Monday, October 20, 2008


Our pumpkins having been safely brought home from the pumpkin patch, now the next step begins. I would like to call it a carving contest. But let's be honest, it really is no contest. Keith definitely has the upper hand in this area.

We always carve the boys' pumpkins first. Roman, now that he is older, always designs his own. He draws out what he wants on paper. He then draws it on his pumpkin with marker. And then, I cut it out for him. Roman is the only one who seems to want to do anything that is traditional Halloween for his pumpkin.

Blaise, hard at work on his pumpkin

Roman, showing off his handiwork

Roman's finished jack-o'-lantern

We always try to choose something cute for Blaise, something we think he will like. Keith usually ends up doing this pumpkin as well, since cute usually means a little complicated as well. This year, it's a lion. (Okay, maybe not "cute," but definitely Blaise.)

Blaise's pumpkin: a lion

Close up of Blaise's (well, Keith's) lion

Every year, my indecisiveness makes itself known, since I can never decide what to carve on my pumpkin. For the last several years, after hours wasted on the internet looking at pumpkin stencils, I always fall into default mode and carve a flower. This year, I branched out into another direction: art. Thus, Mona Lisa. Or at least, an attempt of Mona Lisa.

My pumpkin: Mona Lisa

Keith is the "master carver" in our house. He has more patience and attention to detail that I do. Every year, Keith tries to see if he can challenge himself. After some of the best pumpkin stencils were taken off the web due to some copyright technicality, we thought we wouldn't be able to find any more decent stencils. But there still are some, hidden in obscure places.

Here are the steps of developing a masterpiece jack-0'-lantern:

Step 1: Find the perfect stencil
This year, it comes from Stoneykins. This Jack Sparrow pattern was perfect.

This is what the stencil looks like when it is printed

Step 2: Transfer the pattern to the pumpkin, and carve, carve, carve. Keith estimates he spent 6 hours transferring the pattern (punching holes along the edges of the pattern) and then carving the pattern out.

This is what the pumpkin will look like when the carving is done.
(Or what it can look like if you are good at it)

Step 3: Light up! You always wonder how the pumpkin will look like after all that time spent carving. And you never know, until you light the candle.

Keith's pumpkin: Captain Jack Sparrow

Close up of Keith's pumpkin
The detail in the face is impressive

Every year, the pumpkins keep getting better. Keith is no longer allowed to say that he is not artistic. I mean, just look at what he make with a knife and a pumpkin!

(If anyone wants me to post pictures of pumpkins from previous years, just let me know.)

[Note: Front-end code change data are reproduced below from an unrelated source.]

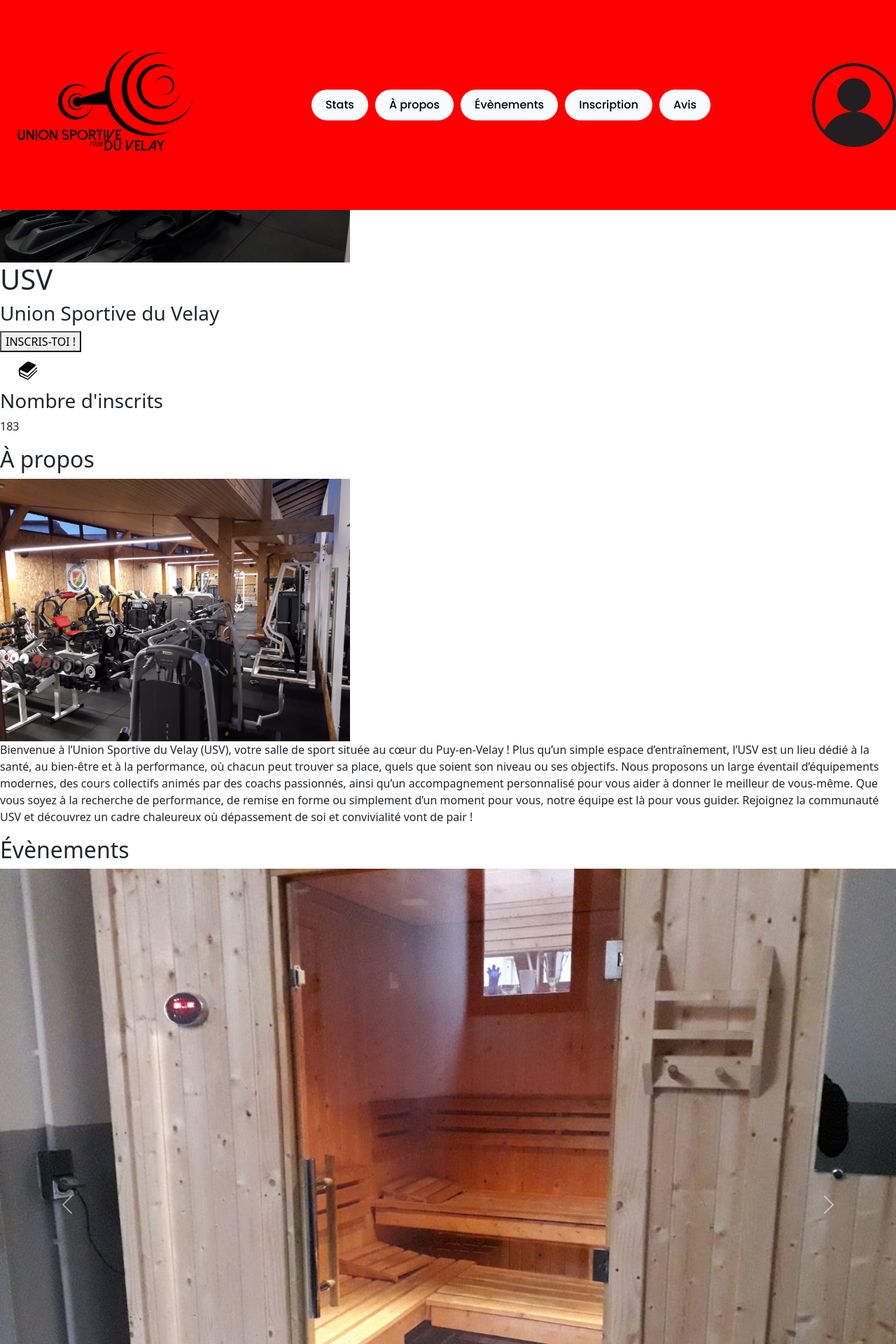
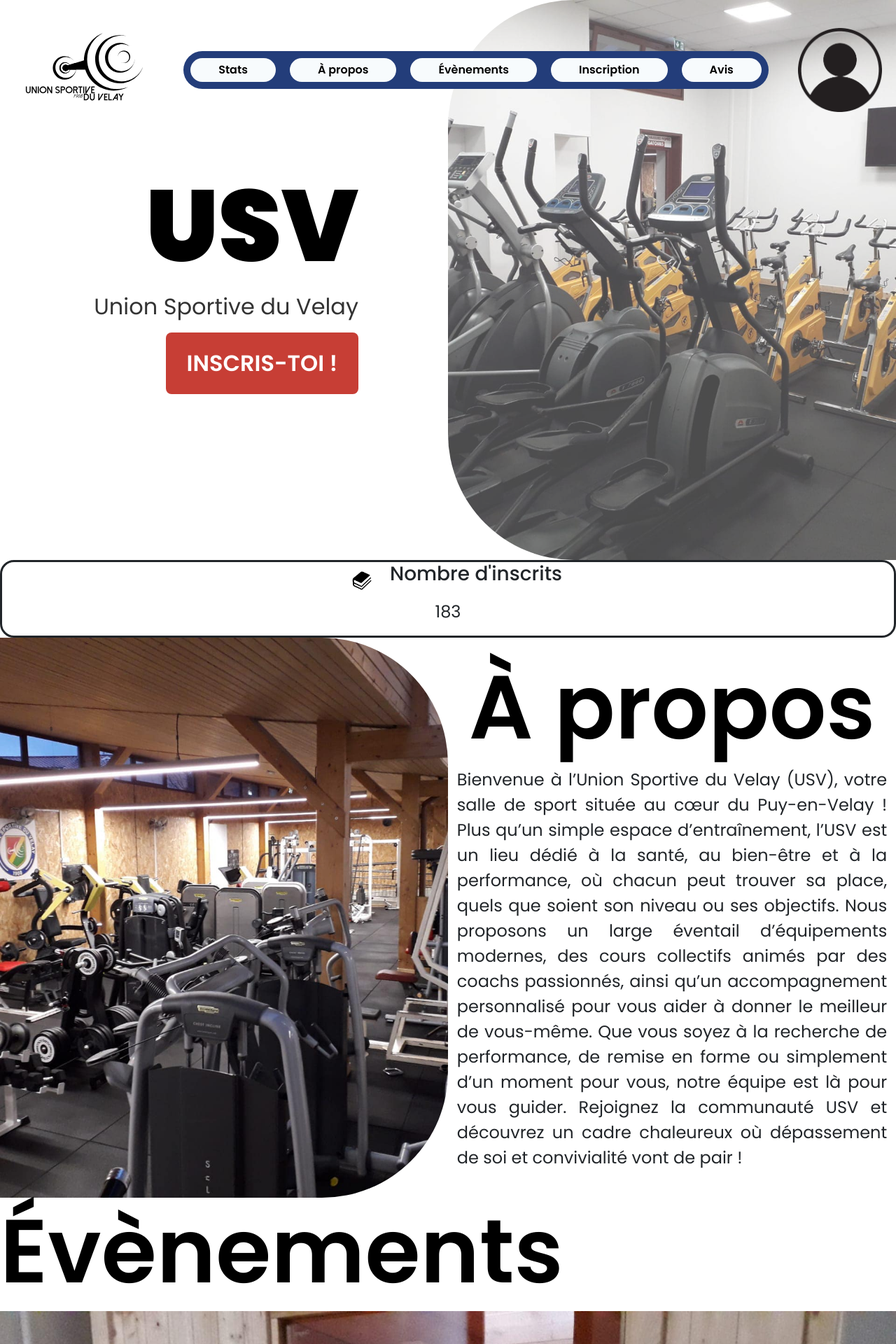
Before and after one commit to R3tr0TV69/sae301, a PHP site: page / in a window 1280 px wide. Shown: the top 1920 px of the page at 70% size. Run offline with PHP 8.4, Linux system fonts and the light colour scheme; some web fonts are replaced.

Commit message:
avancement css landing page

```diff
--- a/index.php
+++ b/index.php
@@ -13,7 +13,7 @@
 <body>
     <!-- Header de la page -->
     <header>
-        <a href="index.html"><img src="images/logo_remake.svg" alt="Logo USV" width="300px"></a>
+        <a href="index.html"><img src="images/logo_remake.svg" alt="Logo USV" width="200px"></a>
         <ul>
             <li><a href="#statistiques">Stats</a></li>
             <li><a href="#a-propos">À propos</a></li>
@@ -25,11 +25,13 @@
     </header>
     <!-- Contenu de la page -->
     <main>
-        <section>
-            <img src="images/loic/velos.jpg" alt="Salle de vélos" width="500" height="auto">
+        <section id="haut-de-page">
+            <div id="txt-h-d-p">
                 <h1>USV</h1>
                 <h3>Union Sportive du Velay</h3>
                 <Button>INSCRIS-TOI !</Button>
+            </div>
+            <img src="images/loic/velos.jpg" alt="Salle de vélos">
         </section>
         <div id="statistiques">
             <div>
@@ -39,8 +41,9 @@
             <p>183</p>
         </div>
         <section id="a-propos">
+            <img src="images/loic/interieur_bois.jpg" alt="Intérieur de la salle de sport">
+            <div>
                 <H2>À propos</H2>
-            <img src="images/loic/interieur_bois.jpg" alt="Intérieur de la salle de sport" width="500" height="auto">
                 <p>
                     Bienvenue à l’Union Sportive du Velay (USV), votre salle de sport située au cœur du Puy-en-Velay !
                     Plus qu’un simple espace d’entraînement, l’USV est un lieu dédié à la santé, au bien-être et à la performance,
@@ -49,6 +52,7 @@
                     Que vous soyez à la recherche de performance, de remise en forme ou simplement d’un moment pour vous, notre équipe est là pour vous guider.
                     Rejoignez la communauté USV et découvrez un cadre chaleureux où dépassement de soi et convivialité vont de pair !
                 </p>
+            </div>
         </section>
         <section id="evenements">
             <H2>Évènements</H2>
--- a/styles/styles.css
+++ b/styles/styles.css
@@ -1,4 +1,10 @@
 @import url('https://fonts.googleapis.com/css2?family=Archivo+Black&family=Medula+One&family=Poppins:ital,wght@0,100;0,200;0,300;0,400;0,500;0,600;0,700;0,800;0,900;1,100;1,200;1,300;1,400;1,500;1,600;1,700;1,800;1,900&display=swap');
+
+*{
+    margin: 0;
+    padding: 0;
+    font-family: "Poppins", sans-serif;
+}
 
 header {
     position: fixed;
@@ -10,8 +16,8 @@ header {
     align-items: center;
     z-index: 1;
     pointer-events: none;
-    background-color: #fe0000;
-    /* background-color: #233D7A; */
+    padding-right: 20px;
+    padding-left: 20px;
 }
 
 header ul {
@@ -19,21 +25,23 @@ header ul {
     list-style: none;
     padding: 0;
     margin: 0;
-    gap: 10px;
+    gap: 20px;
     pointer-events: auto;
+    background-color: #233D7A;
+    padding: 10px;
+    border-radius: 40px;
 }
 
 header ul li a {
     display: block;
-    padding: 10px 20px;
+    padding: 5px 40px;
     text-decoration: none;
     color: black;
     background-color: #F7FBFD;
     border-radius: 50px;
-    font-weight: bold;
     transition: all 0.3s ease;
-    font-family: "Poppins", serif;
-  font-weight: 500;
+    font-weight: 600;
+    font-style: normal;
 
 }
 
@@ -41,3 +49,107 @@ header ul li a:hover {
     background-color: #233D7A;
     color: #F7FBFD;
 }
+section button {
+    background-color: #C73E35;
+    color: white;
+    font-weight: 600;
+    font-size: 32px;
+    border: none;
+    border-radius: 8px;
+    padding: 20px 30px;
+    cursor: pointer;
+    transition: all 0.3s ease;
+}
+
+section button:hover {
+    background-color: #CF292B;
+    padding: 14px 15px;
+    font-size: 40px;
+    border-radius: 40px;
+}
+#haut-de-page{
+    margin: 0;
+    padding: 0;
+    display: flex;
+    flex-direction: row;
+    align-items: center;
+    justify-content: end;
+    gap: 10vw;
+    overflow: hidden;
+}
+#haut-de-page img {
+    width: 50vw;
+    height: 100vh;
+    object-fit: cover;
+    border-top-left-radius: 180px;
+    border-bottom-left-radius: 180px;
+    opacity: 70%;
+}
+#txt-h-d-p{
+    display: flex;
+    flex-direction: column;
+    align-items: flex-end;
+    gap: 9px;
+}
+main section {
+    margin: 0;
+    padding: 0;
+    display: flex;
+    flex-direction: column;
+    justify-content: center;
+    align-items: flex-start;
+}
+
+main section h1 {
+    font-weight: 900;
+    font-size: 9rem;
+    color: #000;
+    margin: 0;
+}
+
+main section h3 {
+    font-size: 2rem;
+    font-weight: 400;
+    color: #333;
+}
+#statistiques{
+    border: solid;
+    border-radius: 20px;
+    display: flex;
+    flex-direction: column;
+    align-items: center;
+}
+
+#statistiques div {
+    display: flex;
+}
+
+#a-propos{
+    display: flex;
+    flex-direction: row;
+    align-items: center;
+}
+
+#a-propos div {
+    display: flex;
+    flex-direction: column;
+    align-items: center;
+    text-align: justify;
+    padding: 1%;
+}
+
+#a-propos img{
+    width: 50vw;
+    height: 100vh;
+    object-fit: cover;
+    border-top-right-radius: 180px;
+    border-bottom-right-radius: 180px;
+}
+h2{
+    font-size: 128px;
+    font-weight: 600;
+    color: black;
+}
+p{
+    font-size: 24px;
+}
```
Lines whose indentation alone changed are shown as unchanged.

  1. Wow Katherine, Keith is an artist you're right. That's awesome. Makes me want to carve pumpkins.

  2. Keith is amazing, isn't he. And it even looks like Johnny Depp!

  3. They turned out awesome! I would love to see the pictures from the previous years, please post them.

  4. So, I've posted the pictures from the last couple years. Enjoy!